[OT] Control Flow Graph(CFG) into Abstract Syntax Tree(AST)

Hi,

I know most compilers go from AST to CFG.
I am writing a decompiler, so I was wondering if anyone knew of any
documents describing how best to get from CFG to AST.
The decompiler project is open source.
https://github.com/jcdutton/libbeauty

The decompiler already contains a disassembler and a virtual machine
resulting in an annotated CFG. It uses information gained from using a
virtual machine to annotate the CFG. Another use of the VM will be to
help analyze self modifying code.

The decompiler can output C source code form the CFG, but it is not
easy to understand the result due to lack of structure such as for {}
loops.
I wish to create an AST from the CFG in order to be able to output for
{}, while {} and if...then...else structure.
The CFG to AST step seems a little complicated, so I was looking for
some pointers to how best to do it to save me re-inventing the wheel.

Kind Regards

James

Hello,

Yours is a very interesting problem. I am also interested in this, hope someone can answer.

The general process that you are trying to do is known as "structuring control flow graphs." The basic algorithm, as far as I know it, amounts to three steps (in C terms):
1. Make switch statements
2. Make loops
3. Figure out the if/else stuff

Google finds this article: <http://ieeexplore.ieee.org/xpl/login.jsp?tp=&arnumber=914984> for a more detailed algorithm.

Hi,

Simon Moll (in CC) has written a decompiler for LLVM in his Bachelor's Thesis here at Saarland University. The thesis is titled "Decompilation of LLVM IR" and can be found here:
http://www.cdl.uni-saarland.de/publications/

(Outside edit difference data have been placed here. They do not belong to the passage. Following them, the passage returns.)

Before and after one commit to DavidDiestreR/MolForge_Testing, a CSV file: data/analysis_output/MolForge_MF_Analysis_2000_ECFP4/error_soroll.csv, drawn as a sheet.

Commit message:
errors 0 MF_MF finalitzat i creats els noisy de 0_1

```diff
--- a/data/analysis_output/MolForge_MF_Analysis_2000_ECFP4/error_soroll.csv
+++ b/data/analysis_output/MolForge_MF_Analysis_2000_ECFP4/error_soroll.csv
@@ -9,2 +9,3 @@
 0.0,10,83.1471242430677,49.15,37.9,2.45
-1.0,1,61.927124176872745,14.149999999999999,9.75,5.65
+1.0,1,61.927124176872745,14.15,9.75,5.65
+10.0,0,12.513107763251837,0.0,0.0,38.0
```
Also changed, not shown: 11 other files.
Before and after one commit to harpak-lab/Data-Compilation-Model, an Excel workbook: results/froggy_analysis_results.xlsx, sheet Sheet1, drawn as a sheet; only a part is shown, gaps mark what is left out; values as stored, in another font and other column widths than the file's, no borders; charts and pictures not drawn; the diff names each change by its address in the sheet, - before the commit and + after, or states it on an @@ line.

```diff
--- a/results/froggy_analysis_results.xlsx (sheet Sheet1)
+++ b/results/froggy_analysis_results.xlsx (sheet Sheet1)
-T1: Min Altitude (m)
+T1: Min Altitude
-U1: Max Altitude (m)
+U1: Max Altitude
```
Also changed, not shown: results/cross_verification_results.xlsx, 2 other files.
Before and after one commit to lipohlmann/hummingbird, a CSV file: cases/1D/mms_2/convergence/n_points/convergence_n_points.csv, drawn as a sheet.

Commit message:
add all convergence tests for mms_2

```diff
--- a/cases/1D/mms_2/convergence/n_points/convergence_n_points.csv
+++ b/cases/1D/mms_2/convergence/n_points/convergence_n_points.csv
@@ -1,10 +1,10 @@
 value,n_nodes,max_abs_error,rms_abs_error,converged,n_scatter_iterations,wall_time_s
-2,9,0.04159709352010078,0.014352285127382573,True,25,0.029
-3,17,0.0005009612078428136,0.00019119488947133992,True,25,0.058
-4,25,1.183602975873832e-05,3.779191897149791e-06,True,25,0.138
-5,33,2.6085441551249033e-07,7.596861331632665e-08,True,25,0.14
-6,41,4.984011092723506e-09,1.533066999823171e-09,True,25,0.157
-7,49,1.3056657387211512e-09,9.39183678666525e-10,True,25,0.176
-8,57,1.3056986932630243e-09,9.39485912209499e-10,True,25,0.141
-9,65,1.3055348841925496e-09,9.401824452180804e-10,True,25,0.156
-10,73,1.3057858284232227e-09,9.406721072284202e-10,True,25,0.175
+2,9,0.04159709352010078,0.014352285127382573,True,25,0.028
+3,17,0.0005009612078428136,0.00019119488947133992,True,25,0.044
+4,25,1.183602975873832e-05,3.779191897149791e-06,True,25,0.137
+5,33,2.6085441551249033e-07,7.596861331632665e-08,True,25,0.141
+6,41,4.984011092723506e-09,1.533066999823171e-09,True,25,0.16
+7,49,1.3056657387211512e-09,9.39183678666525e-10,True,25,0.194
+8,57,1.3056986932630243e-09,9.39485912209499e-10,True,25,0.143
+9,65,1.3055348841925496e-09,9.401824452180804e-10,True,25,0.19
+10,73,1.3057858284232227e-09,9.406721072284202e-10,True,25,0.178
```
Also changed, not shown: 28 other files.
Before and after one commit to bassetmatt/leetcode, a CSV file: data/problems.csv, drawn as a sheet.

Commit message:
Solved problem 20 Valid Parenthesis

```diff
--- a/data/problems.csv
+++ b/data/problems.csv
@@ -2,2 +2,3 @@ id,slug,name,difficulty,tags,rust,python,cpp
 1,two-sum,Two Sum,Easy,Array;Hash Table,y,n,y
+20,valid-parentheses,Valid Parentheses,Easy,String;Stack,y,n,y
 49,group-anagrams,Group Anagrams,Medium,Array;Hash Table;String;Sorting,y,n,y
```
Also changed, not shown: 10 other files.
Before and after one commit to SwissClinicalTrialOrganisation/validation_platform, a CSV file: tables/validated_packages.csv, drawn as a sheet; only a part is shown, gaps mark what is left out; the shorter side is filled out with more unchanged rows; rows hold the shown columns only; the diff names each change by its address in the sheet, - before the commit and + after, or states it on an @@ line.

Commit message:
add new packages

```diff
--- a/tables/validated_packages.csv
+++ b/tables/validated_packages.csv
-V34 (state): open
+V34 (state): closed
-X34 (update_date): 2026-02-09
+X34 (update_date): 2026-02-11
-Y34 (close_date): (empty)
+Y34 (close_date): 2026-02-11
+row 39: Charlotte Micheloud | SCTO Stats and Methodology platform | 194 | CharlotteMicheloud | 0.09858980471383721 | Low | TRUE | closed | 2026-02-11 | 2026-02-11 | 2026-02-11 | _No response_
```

The library he implemented is called "Axtor" (for "AST Extractor") and has been used primarily to generate OpenCL code from LLVM. In this context, it successfully compiles OpenCL -> LLVM -> OpenCL "cycles".
Simon will be able to give you more information, also in terms of license details which I don't remember.

Cheers,
Ralf

I have read the pdf doc.
It covers some things well, but is missing an important piece of information.
It only needs to cover well formed CFG. I.e. Normal loops and if...then...else.
It does not need to handle "goto".
Specifically:
Section 4.1.2
1) Figure 4.2: Ir-reducible control-flow.
2) Figure 4.3: A CFG with loop-crossing branches.
3) Figure 4.4: Ab-normal selection paths.

If the original program was written in C, these types of CFG are all possible.
The only way to represent these in AST is to introduce "gotos" at
strategic points in the CFG.
I am looking at various CFG graphs, and from looking at them, it is
quite obvious to me which branches should be gotos, and which should
be loops or if...then...else. The problem I have is coming up with an
algorithm that would make the same decisions as I would.

Interesting things. I once also wanted to get structural information
from LLVM binary code. And I found it just consisted of connected
basic blocks, CFG, not ast-like tree.

What I am wondering is that, why LLVM does not include some high level
IR, before converting to RISC-like instruction. I think different work
and anlysis should be done on different level. As far as I know,
open64 compiler has several different level IR, called WHIRL.

Could anyone answer this question?

Hi James,

my thesis explicitly describes how to get rid of unstructured
control-flow by means of CFG transformations. In essence the whole
procedure consists in three steps:
1.) make the CFG reducible (Controlled Node Splitting)
2.) Make all loops single exit such that they can be modeled with
BREAK-statements (in nested loops as well).
3.) Restructure abnormal selection paths (The original thesis uses
node splitting. However, the current version relies on predication
which does not duplicate blocks).

After the transformation, all control-flow can be represented with
infinite loops, continue, break and simple if..else.. statements (w/o
short-circuit evaluation).

The transformation does its job quite well and so there isn't even an
AST-primitive for GOTOs in Axtor (the original targets (OpenCL, GLSL)
don't support it).

Anyway, extending the framework to support GOTOs should be
straight-forward: instead of transforming the CFG axtor would then
just drop a GOTO-node whenever it encounters unstructured
control-flow.

I hope i could clarify what Axtor can and can't do.

Regards,
Simon